Chef Albert Ponzo of the Royal Hotel in Prince Edward County shared his journey to learning about terroir, and how working at one of Toronto’s top restaurants for over ten years shaped his current outlook on food just as much as his cooking style. He’s a farm-to-table advocate through and through and steadfast supporter of 100km foods, Slow Food, the Feast On program by the Ontario Culinary Tourism Alliance and the man behind “Pigstock”, a collaborative dinner where the wooly mangalitsa pig - a heritage breed whose meat rivals the marbling of the best kobe beef - takes centre stage.
In the morning, I attended a wine tasting titled “Women in Wine” and loved every single minute of it. Along with copious (and often hilarious) notes on my sheet for each of the 11 wines we sampled, I scribbled stars next to the names of the female winemakers who shared stories of working in the fields, wineries and places where they sell their bottles. I may have daydreamed about working alongside these winemakers someday!
I really did enjoy sampling an amazing variety of Canadian wines - almost as much as writing about it. I wrote things like “Very good! Traces of apple?” for a glass of sparkling wine, “Great for summer BBQ” on a crisp riesling, “Spice scented” and “I could smell that all day” for a wine made of gamay grapes from Niagara-on-the-Lake. It had a bit of a floral nose to it, but tasted like a strong, full-bodied red wine.
I also definitely thought about Filipino dishes that I’d love to pair with those wines.
My next tasting was called “The Great Ontario Craft Brew” and, as you can guess, I loved every minute of that too. The most important thing I learned was that you could grow all the ingredients to make beer within Ontario. Amazing!

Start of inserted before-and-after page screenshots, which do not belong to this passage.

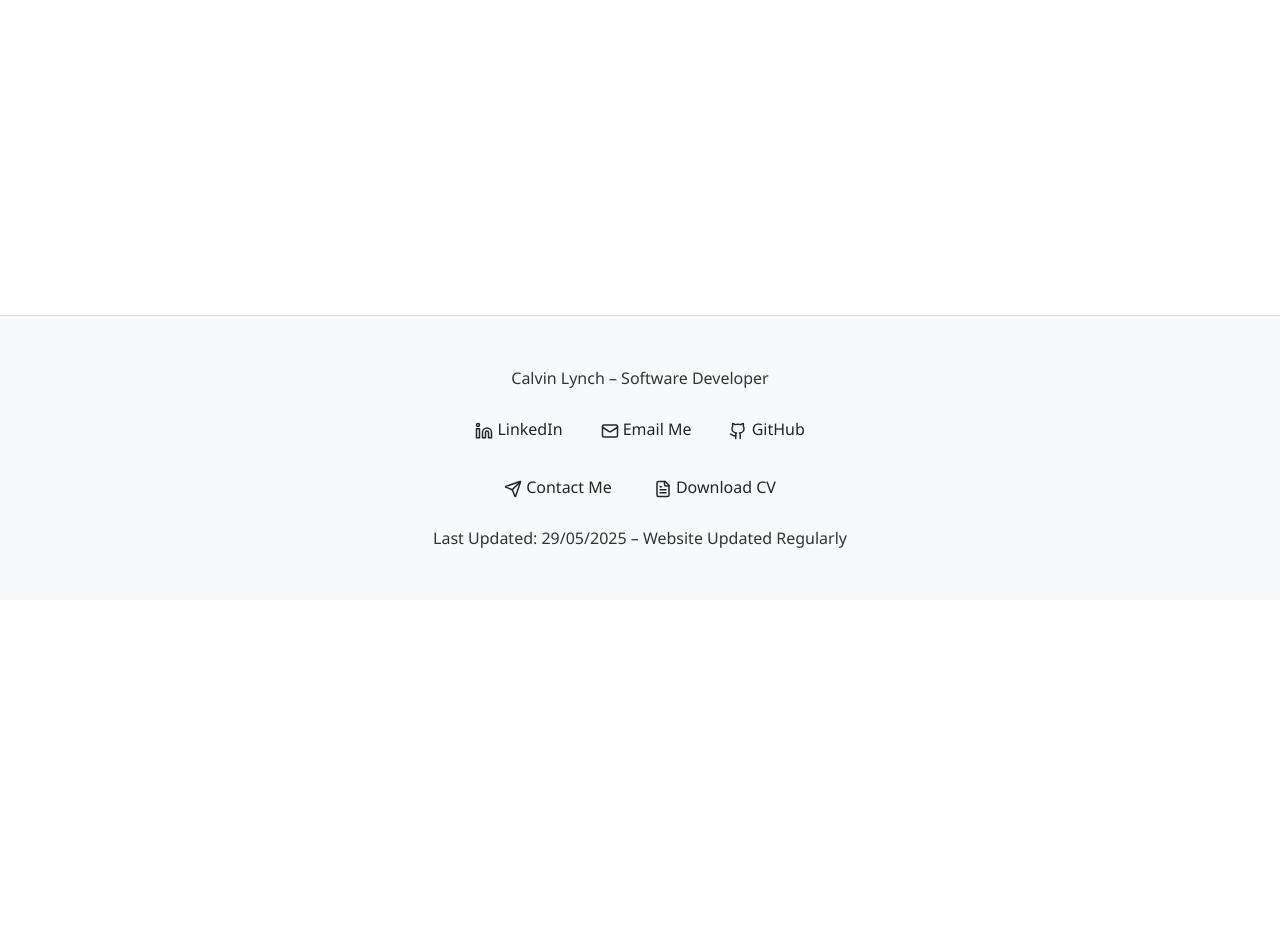
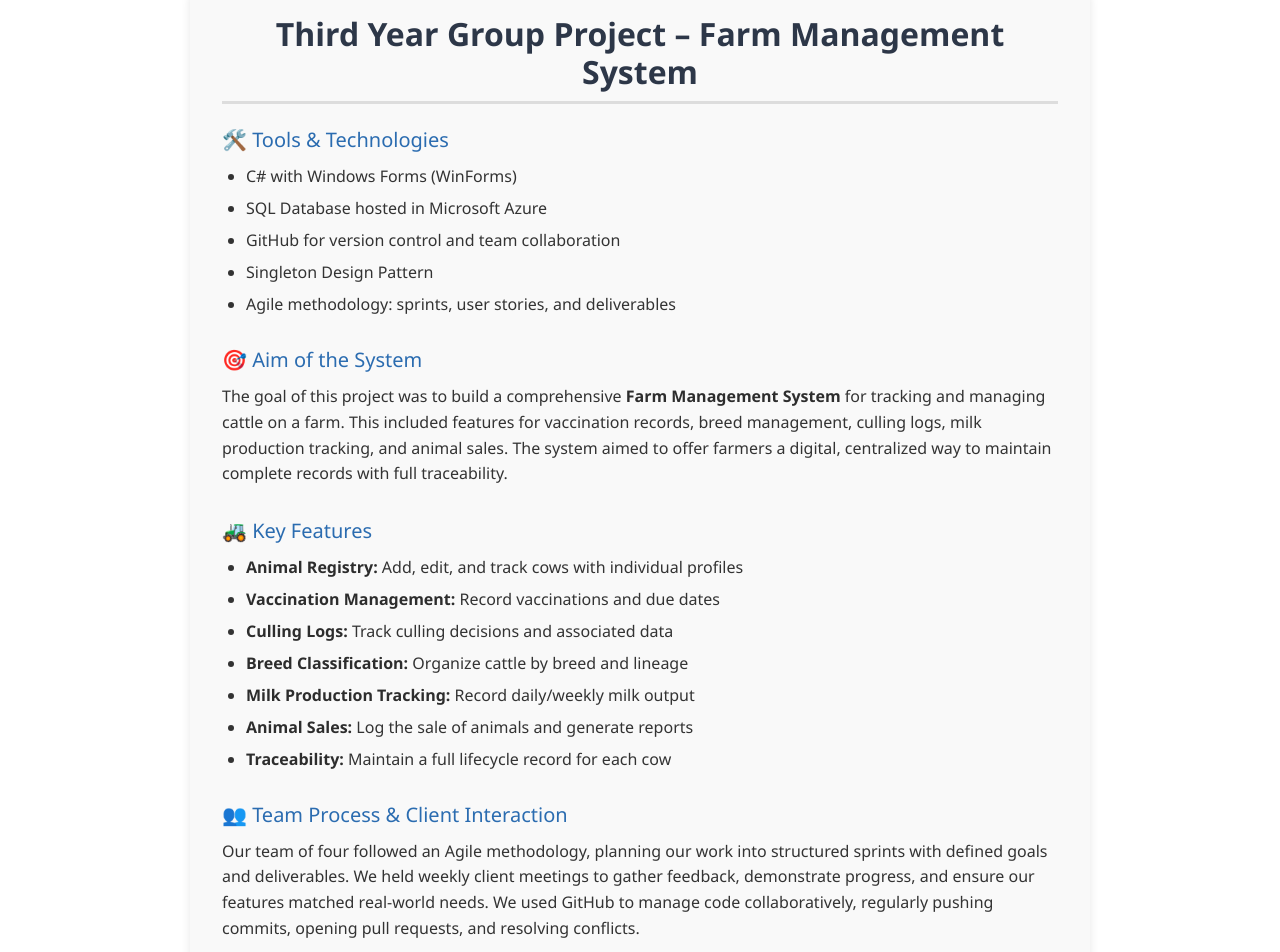
Before and after one commit to Calvin155/CV_Calvin, a React (Create React App) app: page /projects/ThirdYearGroupProject in a window 1280 px wide. Shown: the part 120-1072 px from the top of the page. Before the commit the page ends 800 px from the top, so only its background shows below. Built offline with nearby package versions, Linux system fonts and the light colour scheme.

Commit message:
ThirdYearGroup Project Added

```diff
--- a/src/App.js
+++ b/src/App.js
@@ -14,6 +14,7 @@ import MonitoringAndAlerting from './pages/MonitoringAndAlerting';
 import UnderConstruction from './pages/UnderConstruction';
 import Website from './pages/Website';
 import FYP_Project from './pages/FYP_Project';
+import ThirdYearGP from './pages/ThirdYearGP';
 
 import { BrowserRouter as Router, Routes, Route } from 'react-router-dom';
 
@@ -40,6 +41,7 @@ function App() {
             <Route path="/PageUnderConstruction" element={<UnderConstruction />} />
             <Route path="/projects/website" element={<Website />} />
             <Route path="/projects/fyp_project" element={<FYP_Project />} />
+             <Route path="/projects/ThirdYearGroupProject" element={<ThirdYearGP />} />
           </Routes>
         </main>
 
--- /dev/null
+++ b/src/css/ThirdYearGP.css
@@ -0,0 +1,43 @@
+.project-container {
+    padding: 2rem;
+    background-color: #f9f9f9;
+    border-radius: 1rem;
+    max-width: 900px;
+    margin: 2rem auto;
+    box-shadow: 0 4px 10px rgba(0, 0, 0, 0.1);
+    font-family: 'Segoe UI', Tahoma, Geneva, Verdana, sans-serif;
+    color: #333;
+}
+
+.project-title {
+    font-size: 2rem;
+    font-weight: bold;
+    margin-bottom: 1.5rem;
+    text-align: center;
+    color: #2d3748;
+}
+
+.project-section {
+    margin-bottom: 2rem;
+}
+
+.project-section h3 {
+    font-size: 1.25rem;
+    margin-bottom: 0.75rem;
+    color: #2b6cb0;
+}
+
+.project-section p {
+    font-size: 1rem;
+    line-height: 1.6;
+}
+
+.project-section ul {
+    padding-left: 1.5rem;
+}
+
+.project-section ul li {
+    margin-bottom: 0.5rem;
+    font-size: 1rem;
+    line-height: 1.5;
+}
--- a/src/pages/Projects.js
+++ b/src/pages/Projects.js
@@ -22,7 +22,7 @@ const Projects = () => {
       title: '3rd Year Group Project',
       description: 'Collaborative college project focused on an e-learning platform prototype.',
       image: '/Images/GroupProj/GroupProj.jpg',
-      path: '/PageUnderConstruction',
+      path: '/projects/ThirdYearGroupProject',
     },
     {
       title: 'Java Spring REST API',
--- a/src/pages/ThirdYearGP.js
+++ b/src/pages/ThirdYearGP.js
@@ -0,0 +1,64 @@
+import React from 'react';
+import '../css/ThirdYearGP.css';
+
+const ThirdYearGP = () => {
+    return (
+        <div className="project-container">
+            <h2 className="project-title">Third Year Group Project – Farm Management System</h2>
+
+            <section className="project-section">
+                <h3>🛠️ Tools & Technologies</h3>
+                <ul>
+                    <li>C# with Windows Forms (WinForms)</li>
+                    <li>SQL Database hosted in Microsoft Azure</li>
+                    <li>GitHub for version control and team collaboration</li>
+                    <li>Singleton Design Pattern</li>
+                    <li>Agile methodology: sprints, user stories, and deliverables</li>
+                </ul>
+            </section>
+
+            <section className="project-section">
+                <h3>🎯 Aim of the System</h3>
+                <p>
+                    The goal of this project was to build a comprehensive <strong>Farm Management System</strong> for tracking and managing cattle on a farm. This included features for vaccination records, breed management, culling logs, milk production tracking, and animal sales. The system aimed to offer farmers a digital, centralized way to maintain complete records with full traceability.
+                </p>
+            </section>
+
+            <section className="project-section">
+                <h3>🚜 Key Features</h3>
+                <ul>
+                    <li><strong>Animal Registry:</strong> Add, edit, and track cows with individual profiles</li>
+                    <li><strong>Vaccination Management:</strong> Record vaccinations and due dates</li>
+                    <li><strong>Culling Logs:</strong> Track culling decisions and associated data</li>
+                    <li><strong>Breed Classification:</strong> Organize cattle by breed and lineage</li>
+                    <li><strong>Milk Production Tracking:</strong> Record daily/weekly milk output</li>
+                    <li><strong>Animal Sales:</strong> Log the sale of animals and generate reports</li>
+                    <li><strong>Traceability:</strong> Maintain a full lifecycle record for each cow</li>
+                </ul>
+            </section>
+
+            <section className="project-section">
+                <h3>👥 Team Process & Client Interaction</h3>
+                <p>
+                    Our team of four followed an Agile methodology, planning our work into structured sprints with defined goals and deliverables. We held weekly client meetings to gather feedback, demonstrate progress, and ensure our features matched real-world needs. We used GitHub to manage code collaboratively, regularly pushing commits, opening pull requests, and resolving conflicts.
+                </p>
+            </section>
+
+            <section className="project-section">
+                <h3>✅ Testing & Result</h3>
+                <p>
+                    The project concluded with a successful <strong>User Acceptance Test (UAT)</strong>. Feedback from the client was positive, particularly regarding usability and domain-specific features. The project received a final grade of <strong>75%</strong>, a solid <strong>First Class Honours (1:1)</strong>.
+                </p>
+            </section>
+
+            <section className="project-section">
+                <h3>📌 What This Project Demonstrates</h3>
+                <p>
+                    This group project showcases my ability to build real-world, data-driven desktop applications using <strong>C# and WinForms</strong>. It highlights experience working within an Agile team, applying object-oriented design patterns, using cloud-hosted databases, and consistently integrating client feedback. It also reflects strong communication, planning, and collaborative problem-solving skills within a team of 4.
+                </p>
+            </section>
+        </div>
+    );
+};
+
+export default ThirdYearGP;
```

Rob Morra from Beau’s All Natural Brewing Co. (located in Vankleek Hill, Ontario) and Peter Bulut from Great Lakes Brewery (located 10 minutes from where I live) led the workshop, where they debuted the very special “Yours to Discover” beer - a highly drinkable, collaborative brew between GLB and Beau’s, created just for Terroir 2018. (There really is a lot to discover in Ontario!)
For this beer, they talked about sourcing wild yeast from apples grown near Guelph, Ontario, then using that yeast to inoculate (or jump-start) the process of making beer. No wonder it tasted a bit like caramel and bananas - I guess the fruitiness of yeast swabbed from apples really took hold!
Someone asked how Rob and Peter felt about the amount of craft brewers starting their own businesses. “Does the space feel crowded at all?” he asked. They both laughed and basically said that collaboration kind of grows organically among brewers. “It helps that we all love to drink!” Peter quipped. “Our competitors aren’t other brewers, but really those consumers that we need to ‘win over’ from the big four (mainstream beers).”
I sampled a range of beer styles, from lagered ales (malty with a somewhat creamy mouthfeel), pale ales (a tinge of spicy), a drinkable summer pilsner, beers aged in wine barrels, farmhouse ales (with notes of sourness and an earthy aroma that reminds you of a barn).
At Beau’s, Rob talked about how they’ve had a designer on board since they launched in 2006; they knew that how their beer looked on a shelf would play an important part in their success - and in telling their story. And in selling beer!